Thankyou for Reading! Let me know what you think, or share your own experience. The next post will be on what your mentor will expect from you. Although you will learn it along the way, consider the next post a bit of a cheat sheet. 

Cheers,

Sarah

Equestrian Internships – Part 1

Internships, also known as Working Student Programs, are when someone works without pay, in exchange for gaining skills and experience. For me, internships have been a way to learn from different horse people, through a variety of horses. 
For roughly three months of the year (or longer), I get to learn from a person who I consider good with horses and knowledgeable. The type of people who usually take on interns can be instructors, breeders, trainers, farriers and other equine professionals of any disciplines. Committing to an internship can be a lot of work, however it can bring upon these opportunities:

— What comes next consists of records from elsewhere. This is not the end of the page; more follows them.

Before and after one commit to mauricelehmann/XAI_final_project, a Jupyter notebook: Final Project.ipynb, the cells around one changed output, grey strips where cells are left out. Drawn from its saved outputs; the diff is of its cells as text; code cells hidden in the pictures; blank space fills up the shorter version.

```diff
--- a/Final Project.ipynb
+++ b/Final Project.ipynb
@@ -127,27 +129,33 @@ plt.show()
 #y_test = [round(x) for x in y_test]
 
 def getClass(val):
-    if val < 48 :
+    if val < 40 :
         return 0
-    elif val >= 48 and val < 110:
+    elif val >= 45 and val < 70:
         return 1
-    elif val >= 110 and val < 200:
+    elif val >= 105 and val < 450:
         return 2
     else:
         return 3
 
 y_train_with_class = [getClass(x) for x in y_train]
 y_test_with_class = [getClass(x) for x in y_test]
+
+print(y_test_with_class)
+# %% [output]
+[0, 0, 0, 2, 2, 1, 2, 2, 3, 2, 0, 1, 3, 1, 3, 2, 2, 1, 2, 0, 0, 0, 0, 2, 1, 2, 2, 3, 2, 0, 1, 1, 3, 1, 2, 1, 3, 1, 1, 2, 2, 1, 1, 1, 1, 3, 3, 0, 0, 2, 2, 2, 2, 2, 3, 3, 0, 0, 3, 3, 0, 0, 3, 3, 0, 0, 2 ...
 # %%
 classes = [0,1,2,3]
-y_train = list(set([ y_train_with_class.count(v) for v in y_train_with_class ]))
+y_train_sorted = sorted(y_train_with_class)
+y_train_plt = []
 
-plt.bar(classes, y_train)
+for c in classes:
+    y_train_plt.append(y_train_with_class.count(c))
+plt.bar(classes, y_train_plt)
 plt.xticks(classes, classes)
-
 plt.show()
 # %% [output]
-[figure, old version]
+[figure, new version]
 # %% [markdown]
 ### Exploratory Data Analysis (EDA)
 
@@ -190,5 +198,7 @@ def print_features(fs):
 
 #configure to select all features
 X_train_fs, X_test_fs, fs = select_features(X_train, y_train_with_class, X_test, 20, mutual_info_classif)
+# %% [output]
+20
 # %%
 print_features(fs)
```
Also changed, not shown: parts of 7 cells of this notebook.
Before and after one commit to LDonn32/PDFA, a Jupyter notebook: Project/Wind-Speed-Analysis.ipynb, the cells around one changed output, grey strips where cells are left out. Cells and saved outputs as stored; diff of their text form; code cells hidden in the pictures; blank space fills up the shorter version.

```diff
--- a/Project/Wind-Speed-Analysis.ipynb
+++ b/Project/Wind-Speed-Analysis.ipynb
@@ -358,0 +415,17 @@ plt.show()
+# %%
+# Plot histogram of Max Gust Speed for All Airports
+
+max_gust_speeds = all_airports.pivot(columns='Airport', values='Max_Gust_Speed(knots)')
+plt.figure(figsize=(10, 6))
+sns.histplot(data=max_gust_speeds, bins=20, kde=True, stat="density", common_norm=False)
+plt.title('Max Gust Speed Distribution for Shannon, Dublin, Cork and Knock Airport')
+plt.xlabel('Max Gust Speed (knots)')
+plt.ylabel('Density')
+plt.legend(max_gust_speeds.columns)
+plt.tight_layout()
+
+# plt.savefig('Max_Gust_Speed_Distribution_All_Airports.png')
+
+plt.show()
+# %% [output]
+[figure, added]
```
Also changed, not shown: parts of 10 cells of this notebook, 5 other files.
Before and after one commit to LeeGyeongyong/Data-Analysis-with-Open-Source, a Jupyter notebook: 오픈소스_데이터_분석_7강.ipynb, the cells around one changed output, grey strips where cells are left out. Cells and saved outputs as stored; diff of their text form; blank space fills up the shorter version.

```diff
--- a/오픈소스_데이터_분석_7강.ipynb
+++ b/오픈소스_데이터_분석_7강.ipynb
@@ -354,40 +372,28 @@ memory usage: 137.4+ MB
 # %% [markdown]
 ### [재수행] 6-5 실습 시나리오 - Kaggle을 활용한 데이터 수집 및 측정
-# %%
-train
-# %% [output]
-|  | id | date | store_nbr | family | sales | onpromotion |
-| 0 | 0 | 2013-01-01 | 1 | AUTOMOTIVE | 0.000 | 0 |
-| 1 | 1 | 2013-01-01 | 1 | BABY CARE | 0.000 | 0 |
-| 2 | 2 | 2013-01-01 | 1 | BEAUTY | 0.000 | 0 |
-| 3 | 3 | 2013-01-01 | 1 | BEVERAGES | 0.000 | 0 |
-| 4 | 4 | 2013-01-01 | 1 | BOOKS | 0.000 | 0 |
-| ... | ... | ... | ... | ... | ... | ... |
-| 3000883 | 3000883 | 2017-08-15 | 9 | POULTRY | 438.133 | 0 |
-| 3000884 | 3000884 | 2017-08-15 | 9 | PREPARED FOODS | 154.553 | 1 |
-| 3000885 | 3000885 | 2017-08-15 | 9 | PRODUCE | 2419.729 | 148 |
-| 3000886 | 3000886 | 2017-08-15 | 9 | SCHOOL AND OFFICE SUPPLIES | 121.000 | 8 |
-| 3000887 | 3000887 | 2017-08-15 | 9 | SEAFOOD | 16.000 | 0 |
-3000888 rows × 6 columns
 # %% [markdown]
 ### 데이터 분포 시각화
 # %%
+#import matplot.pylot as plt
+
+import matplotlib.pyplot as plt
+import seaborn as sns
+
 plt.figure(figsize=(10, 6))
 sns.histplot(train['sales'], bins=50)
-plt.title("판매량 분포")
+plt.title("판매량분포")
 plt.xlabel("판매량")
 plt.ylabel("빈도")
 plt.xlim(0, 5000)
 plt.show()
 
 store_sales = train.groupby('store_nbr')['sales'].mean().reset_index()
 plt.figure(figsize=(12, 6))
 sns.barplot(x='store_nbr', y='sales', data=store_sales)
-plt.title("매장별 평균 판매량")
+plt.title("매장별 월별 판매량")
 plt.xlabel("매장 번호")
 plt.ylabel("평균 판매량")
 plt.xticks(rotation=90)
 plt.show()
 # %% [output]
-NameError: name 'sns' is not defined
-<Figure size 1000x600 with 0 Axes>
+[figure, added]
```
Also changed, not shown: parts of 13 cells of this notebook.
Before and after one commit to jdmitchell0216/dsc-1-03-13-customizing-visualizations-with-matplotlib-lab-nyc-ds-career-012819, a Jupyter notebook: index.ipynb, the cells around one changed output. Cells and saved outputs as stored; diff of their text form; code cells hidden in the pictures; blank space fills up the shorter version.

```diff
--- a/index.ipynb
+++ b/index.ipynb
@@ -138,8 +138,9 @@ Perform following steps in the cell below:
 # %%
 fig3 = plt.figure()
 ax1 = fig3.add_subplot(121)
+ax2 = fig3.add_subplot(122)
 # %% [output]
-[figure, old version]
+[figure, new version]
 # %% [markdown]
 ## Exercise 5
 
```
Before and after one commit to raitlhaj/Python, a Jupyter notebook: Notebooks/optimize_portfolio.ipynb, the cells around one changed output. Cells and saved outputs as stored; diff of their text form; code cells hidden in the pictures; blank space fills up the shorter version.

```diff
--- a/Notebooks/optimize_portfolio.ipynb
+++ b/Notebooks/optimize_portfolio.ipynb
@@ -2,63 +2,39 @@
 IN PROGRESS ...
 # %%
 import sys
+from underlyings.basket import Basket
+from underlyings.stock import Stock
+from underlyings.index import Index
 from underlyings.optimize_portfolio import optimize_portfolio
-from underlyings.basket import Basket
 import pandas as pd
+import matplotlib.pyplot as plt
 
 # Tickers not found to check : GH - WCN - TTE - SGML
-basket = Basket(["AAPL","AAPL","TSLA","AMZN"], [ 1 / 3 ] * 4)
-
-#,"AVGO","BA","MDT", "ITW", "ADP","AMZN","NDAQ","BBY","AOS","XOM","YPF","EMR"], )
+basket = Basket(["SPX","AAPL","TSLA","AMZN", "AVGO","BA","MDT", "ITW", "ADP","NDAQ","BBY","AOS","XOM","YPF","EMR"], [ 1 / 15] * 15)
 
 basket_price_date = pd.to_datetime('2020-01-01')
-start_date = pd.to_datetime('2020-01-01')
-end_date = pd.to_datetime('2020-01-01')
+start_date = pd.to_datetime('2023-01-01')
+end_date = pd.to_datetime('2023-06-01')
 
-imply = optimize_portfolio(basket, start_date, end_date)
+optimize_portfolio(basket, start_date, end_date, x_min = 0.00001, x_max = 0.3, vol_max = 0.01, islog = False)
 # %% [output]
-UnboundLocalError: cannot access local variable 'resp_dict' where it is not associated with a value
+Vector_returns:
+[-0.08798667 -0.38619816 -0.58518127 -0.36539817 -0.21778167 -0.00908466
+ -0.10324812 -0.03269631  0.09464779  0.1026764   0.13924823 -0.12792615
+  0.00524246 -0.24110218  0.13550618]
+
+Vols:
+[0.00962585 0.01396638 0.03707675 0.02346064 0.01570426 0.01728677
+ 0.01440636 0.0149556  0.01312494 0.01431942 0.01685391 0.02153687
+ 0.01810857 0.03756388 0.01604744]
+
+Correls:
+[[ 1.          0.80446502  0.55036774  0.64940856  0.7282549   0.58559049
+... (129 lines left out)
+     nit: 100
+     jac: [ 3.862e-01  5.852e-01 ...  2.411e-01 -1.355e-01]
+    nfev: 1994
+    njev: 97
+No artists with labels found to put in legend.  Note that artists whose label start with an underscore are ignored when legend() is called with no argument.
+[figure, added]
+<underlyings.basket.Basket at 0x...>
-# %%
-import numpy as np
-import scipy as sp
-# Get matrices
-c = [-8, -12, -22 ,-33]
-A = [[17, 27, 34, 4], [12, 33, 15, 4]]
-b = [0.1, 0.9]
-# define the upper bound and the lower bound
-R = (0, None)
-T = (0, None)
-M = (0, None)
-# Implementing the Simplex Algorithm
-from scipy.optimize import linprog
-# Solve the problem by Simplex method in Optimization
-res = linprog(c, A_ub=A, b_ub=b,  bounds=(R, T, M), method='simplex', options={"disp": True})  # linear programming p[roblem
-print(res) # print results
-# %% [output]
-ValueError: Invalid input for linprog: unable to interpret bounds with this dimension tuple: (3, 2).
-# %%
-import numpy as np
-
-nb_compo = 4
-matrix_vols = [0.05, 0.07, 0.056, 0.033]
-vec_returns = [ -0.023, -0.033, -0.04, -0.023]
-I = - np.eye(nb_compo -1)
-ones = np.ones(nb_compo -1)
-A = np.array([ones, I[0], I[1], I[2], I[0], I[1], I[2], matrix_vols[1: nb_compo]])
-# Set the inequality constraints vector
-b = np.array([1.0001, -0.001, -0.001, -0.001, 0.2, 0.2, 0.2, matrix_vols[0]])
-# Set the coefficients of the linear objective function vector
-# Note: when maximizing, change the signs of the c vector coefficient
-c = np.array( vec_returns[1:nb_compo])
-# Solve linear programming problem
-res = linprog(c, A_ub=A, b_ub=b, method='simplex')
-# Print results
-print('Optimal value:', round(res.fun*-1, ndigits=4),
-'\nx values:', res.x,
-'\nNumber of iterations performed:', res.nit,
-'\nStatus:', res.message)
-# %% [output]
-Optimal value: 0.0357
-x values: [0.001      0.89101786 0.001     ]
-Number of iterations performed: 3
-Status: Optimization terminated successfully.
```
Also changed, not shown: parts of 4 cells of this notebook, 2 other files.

• Doing groundwork, in-hand and riding horses of all different kinds.

• Having questions answered, some that may be complicated.

• Learning management techniques of properties and stables.

• Networking, making friends and learning from people like Vets, Farriers, Clients, Body workers, other Interns, the list goes on.

• In-depth conversations about both horses and life.

• Access or participation in clinics, shows and events, fence sitting or participating depending on the situation.

• Some fellow interns have brought their own horse and receive lessons with them.

• Traveling and exploring places wonderfully unexpected.

• Accessed educational books and videos that are rare or super expensive.

• Usually food, accommodation and occasionally transportation (Not flights though) are payed for. Some places will make you pay for your own food/accommodation – it depends on how much you want to commit to and learn from them. (I saw one place that wanted the interns to pay to work for them – I backed out of that, although if that’s what you want, go for it.)

Just a side note: Every place is different. Some will demand more work of you and some less. Don’t be afraid to take on challenges and do more than asked, but use your common sense too, if they are not holding up their end of the deal, leave.

The next write up will be on what kind of work I do in exchange for learning and what it takes to be an intern.

Hope you enjoyed,

From Sarah